The nature photography on display in this Panavision film is quite astounding for 1973 (it earned one of the film‘s two Oscar nominations; the other was for film editing), but in this day and age of high definition Planet Earth presentations, it’s decidedly humdrum now. And the actors who have been hired to voice the thoughts of the birds speak so quietly and inwardly that their voices undoubtedly lull one to repose. Neil Diamond has contributed a half dozen songs to the soundtrack to comment mystically on the situations being shown and the decisions being made. The score won him a Grammy and a Golden Globe, and it’s likely the only claim to fame the film truly possesses. As for the rest, its moralizing and behavioral assertions seem childish now, and the 99-minute running time of this DVD is some fifteen minutes shorter than its running time of record.
The film’s 2.35:1 Panavision aspect ratio is presented in an erratic anamorphic transfer. Though some of it looks sharp and clear, there are other sequences which are soft and others that are even out of focus. Grain comes and goes, and a couple of thin white scratches appear and disappear with irritating regularity. The film is divided into 6 chapters.
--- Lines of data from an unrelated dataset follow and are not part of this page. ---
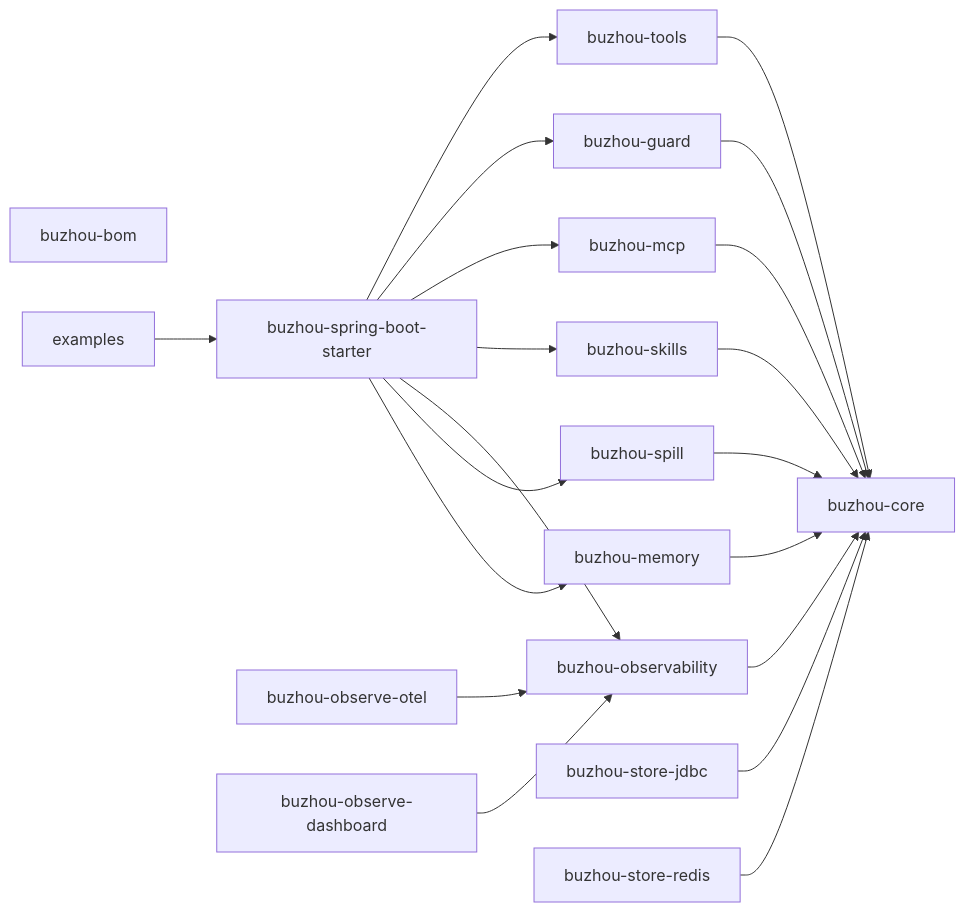
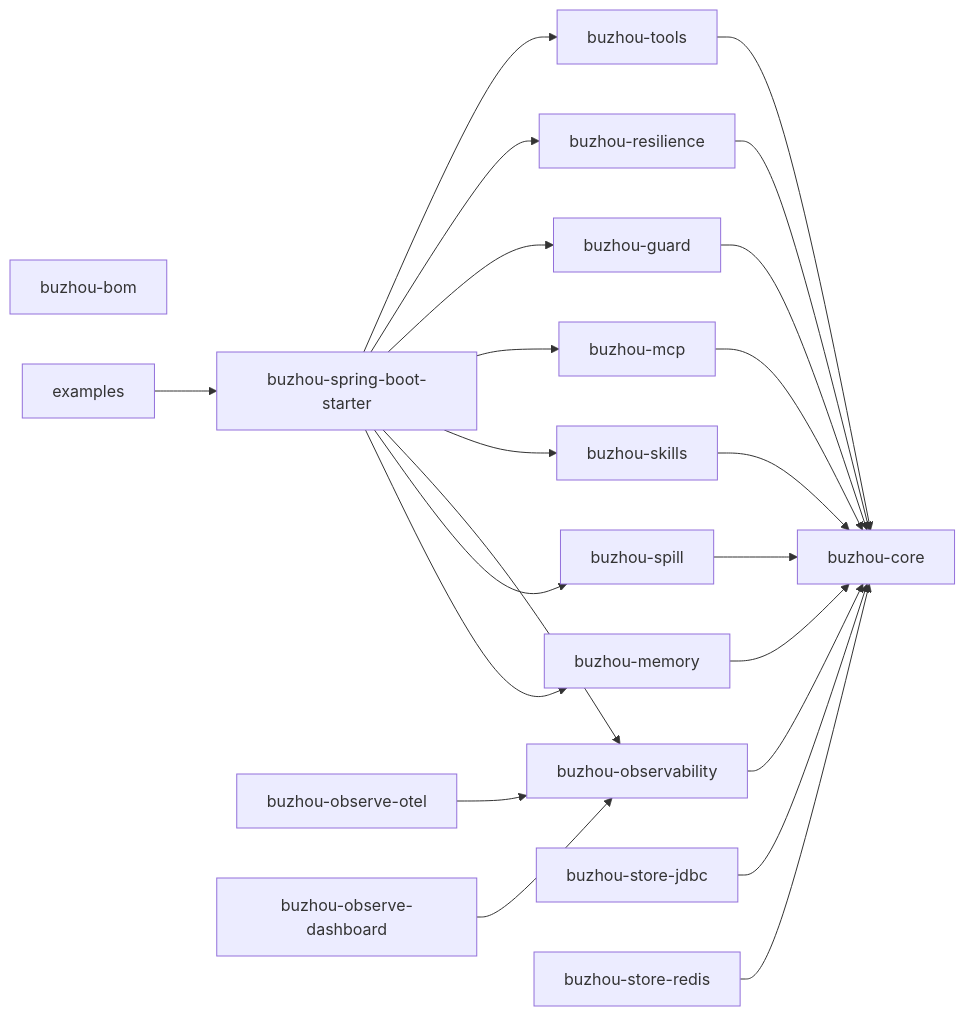
One commit to chyuan-cuihongyuan/spring-ai-mount-buzhou changed the second of 3 diagrams in docs/spec/00-overview.md. Above: the diagram before and after it, drawn with Mermaid. The commit also changed other lines of this file and 11 other files, not shown here.

````diff
--- a/docs/spec/00-overview.md
+++ b/docs/spec/00-overview.md
@@ -68,23 +68,24 @@
 ```mermaid
 flowchart LR
     BOM[buzhou-bom]
     STARTER[buzhou-spring-boot-starter]
     CORE[buzhou-core]
     M[buzhou-memory]
     S[buzhou-spill]
     O[buzhou-observability]
     OT[buzhou-observe-otel]
     D[buzhou-observe-dashboard]
     K[buzhou-skills]
     C[buzhou-mcp]
     G[buzhou-guard]
+    RES[buzhou-resilience]
     T[buzhou-tools]
     J[buzhou-store-jdbc]
     R[buzhou-store-redis]
     E[examples]
-    M & S & O & K & C & G & T --> CORE
+    M & S & O & K & C & G & RES & T --> CORE
     OT & D --> O
     J & R --> CORE
     E --> STARTER
-    STARTER --> M & S & O & K & C & G & T
+    STARTER --> M & S & O & K & C & G & RES & T
 ```
````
The Dolby Digital 2.0 mono audio track is decoded by Dolby Prologic IIx properly into the center channel. The music could definitely have used at least a stereo soundtrack recording to open up the film’s aural presentation, and the grandiose quality of and activity in the skies Jonathan flies through might also have benefited from some discreet surround activity. The vocal performances of the actors are recorded clearly, but the overall audio effect is decidedly small and underwhelming.
There are no bonus features of any kind on the disc.
Jonathan Livingston Seagull obviously meant a great deal to readers in the early 1970s who kept it a best seller for over a year. The slim story does not translate well to the screen, however, and the things which worked for it best back then (the cinematography and music) have been far surpassed over the decades by more worthwhile and involving endeavors. It’s for the curious only.